Jepsen and Rogers quickly course-corrected with on-time and incredible sets, giving their all to the audience. Rogers, a Maryland native, particularly bared her soul to the audience, speaking about her dream of playing at the venue since seeing her first show there in sixth grade.
Day two of the festival — however magical the performances from Ella Jane, Leith Ross, Ethel Cain, Alvvays, Arlo Parks, boygenius, MUNA and Lana Del Rey — was an off-kilter, low-grade disaster.
The Pavilion lawn, which according to the All Things Go Instagram account had already reached peak attendance levels relative to other Merriweather shows at 3 p.m. the day before, seemed beyond capacity even at noon. Moving around the Pavilion was almost impossible, as people were camping for Lana Del Rey throughout the day. The Chrysler stage became a wild jungle of bodies with no room to move, making it difficult for someone to leave the pit if they wanted to switch stages.
Water, bathroom and food lines reached peak levels with no relief, taking over an hour to reach the front of each. The venue also did not provide water to those camping, which resulted in several passouts during the sets of Leith Ross, Arlo Parks and boygenius. The spotty cell service and lack of venue Wi-Fi made matters worse, effectively stranding those who needed to communicate with other attendees for safety or location reasons.
Many fans — particularly those hoping to see Del Rey — talked over the sets of other artists, particularly during the slow ballads of Parks, Cain and Ross. Additionally, almost every artist commented on Del Rey’s attendance at the festival during their own sets, taking the metaphorical role of an opener rather than their own entity.
Delayed set times, which diminished the value of the festival experience, also plagued day two.
All Things Go announced that boygenius would have an extended 90-minute set after Beabadoobee dropped out of the festival due to scheduling issues. Boygenius then ended up starting around 20 minutes late, cutting out the extra songs the festival promised.
MUNA followed boygenius at the Chrysler stage, which was a safety issue of its own. MUNA and boygenius share overlapping fan bases, precipitating social media backlash claiming it was not safe for audiences to rush from boygenius to MUNA in only five minutes.

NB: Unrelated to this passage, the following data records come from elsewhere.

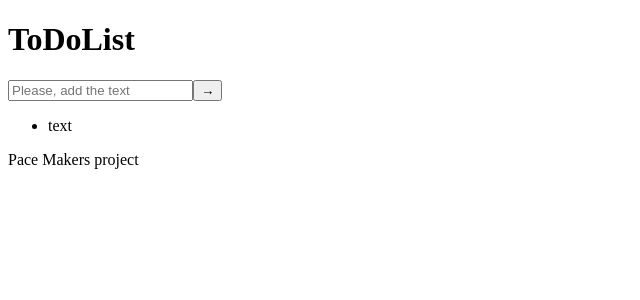
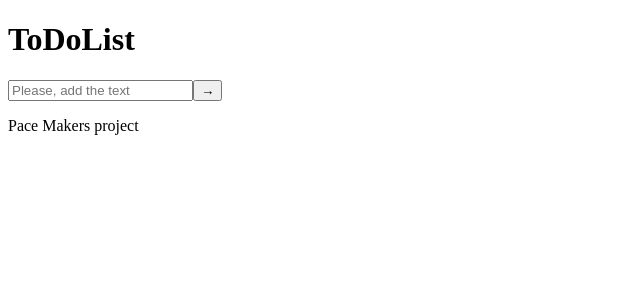
Before and after one commit to mashhhok/todo-list, a React (Create React App) app: page / in a window 1280 px wide. Shown: the top 300 px of the page, without its empty margins (0-640 px from the left). Built offline with nearby package versions, Linux system fonts and the light colour scheme.

Commit message:
Implemented complete task

```diff
--- a/src/Layout/Main/Main.tsx
+++ b/src/Layout/Main/Main.tsx
@@ -21,9 +21,7 @@ import { TodoI } from "../../types";
 // })
 
 const Main = () => {
-  const [todos, setTodos] = useState<TodoI[]>([
-    { id: 1, name: "text", complete: false },
-  ]);
+  const [todos, setTodos] = useState<TodoI[]>([]);
 
   const addToList = (todoItemText: string): void => {
     if (todoItemText) {
@@ -39,7 +37,7 @@ const Main = () => {
   return (
     <div>
       <InputForm addTodo={addToList} />
-      <TodoList todos={todos} />
+      <TodoList todos={todos} setTodos={setTodos} />
       {/* {todos.map((todo) => (
         <li>{todo.name}</li>
       ))} */}
--- a/src/components/TodoItem/TodoItem.tsx
+++ b/src/components/TodoItem/TodoItem.tsx
@@ -1,6 +1,29 @@
 import React from "react";
 import { TodoI } from "../../types";
 
-export const TodoItem: React.FC<{ todo: TodoI }> = (props) => {
-  return <li>{props.todo.name}</li>;
+interface TodoItemProps {
+  todo: TodoI;
+  todos: TodoI[];
+  setTodos: any;
+}
+
+export const TodoItem: React.FC<TodoItemProps> = (props) => {
+  const toggleTodo = (id: number) => {
+    props.setTodos(
+      props.todos.map((todo) => {
+        if (todo.id !== id) return todo;
+        return {
+          ...todo,
+          complete: !todo.complete,
+        };
+      })
+    );
+  };
+
+  return (
+    <li>
+      {props.todo.name}
+      <input type="checkbox" onClick={() => toggleTodo(props.todo.id)}></input>
+    </li>
+  );
 };
--- a/src/components/TodoList/TodoList.tsx
+++ b/src/components/TodoList/TodoList.tsx
@@ -4,13 +4,19 @@ import { TodoItem } from "../TodoItem/TodoItem";
 
 type TodoItemsList = {
   todos: TodoI[];
+  setTodos: any;
 };
 
 export const TodoList: React.FC<TodoItemsList> = (props) => {
   return (
     <ul>
       {props.todos.map((todo) => (
-        <TodoItem key={todo.id} todo={todo} />
+        <TodoItem
+          key={todo.id}
+          todo={todo}
+          todos={props.todos}
+          setTodos={props.setTodos}
+        />
       ))}
     </ul>
   );
```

All Things Go extended the time between the sets to 10 minutes, playing it off as “the besties have spoken” rather than truly addressing safety concerns. MUNA joked about the “stampede” over to their stage between the two sets in an Instagram post.
Del Rey also started late, resulting in a cut set. Del Rey commented about the hard curfew deadline of the festival, opting to play one of her most popular songs “Video Games” early just so audiences could hear it. It is unclear if the venue had the option to pay the curfew fine, but for selling 20,000 tickets at a three-figure minimum price, they should have had the cash on hand.

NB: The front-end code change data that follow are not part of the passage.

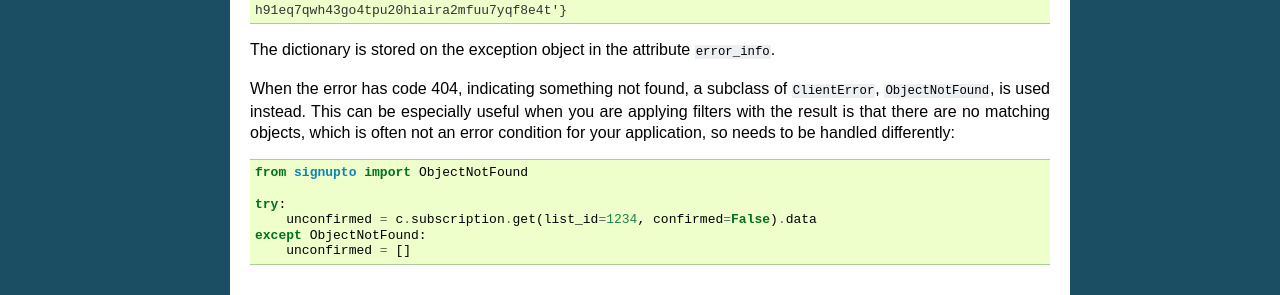
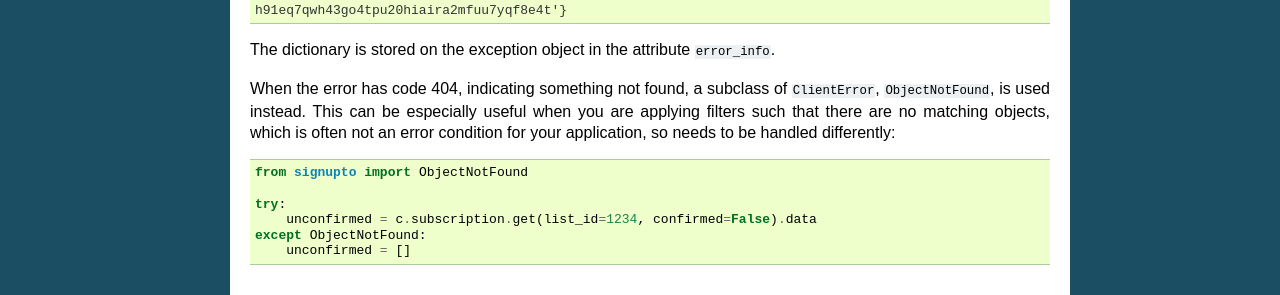
Before and after one commit to spookylukey/signupto, a Sphinx documentation site: the page built from docs/usage.rst, in a window 1280 px wide. Shown: the part 1966-2261 px from the top of the page. Built offline with Sphinx 7.4.7, drawn with Linux system fonts in a browser that asks for light colours.

Commit message:
Grammar fix in docs

```diff
--- a/docs/usage.rst
+++ b/docs/usage.rst
@@ -129,9 +129,9 @@ The dictionary is stored on the exception object in the attribute ``error_info``
 
 When the error has code 404, indicating something not found, a subclass of
 ``ClientError``, ``ObjectNotFound``, is used instead. This can be especially
-useful when you are applying filters with the result is that there are no
-matching objects, which is often not an error condition for your application, so
-needs to be handled differently::
+useful when you are applying filters such that there are no matching objects,
+which is often not an error condition for your application, so needs to be
+handled differently::
 
 
     from signupto import ObjectNotFound
```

Del Ray shocked festival attendees with a surprise visit from Jack Antonoff, longtime Grammy-award winning producer, in the middle of the set. They played “Venice Bitch” and “Margaret” together while Antonoff strummed on his guitar, which was a treat so delectable it almost absolved the day’s drama.
Frustrating logistical failures aside, the festival lineup was an indie, alternative, gothic-lover and sad-music-aficionados dream. These artists performing together in the same space for the price of one premium ticket to a normal concert was absolutely invaluable.
One cannot help but wonder if the festival might benefit from selling fewer tickets for a better experience and figure out the kinks in the process. Going from one to two festival days is a big bill to foot, and All Things Go struggled to pay it.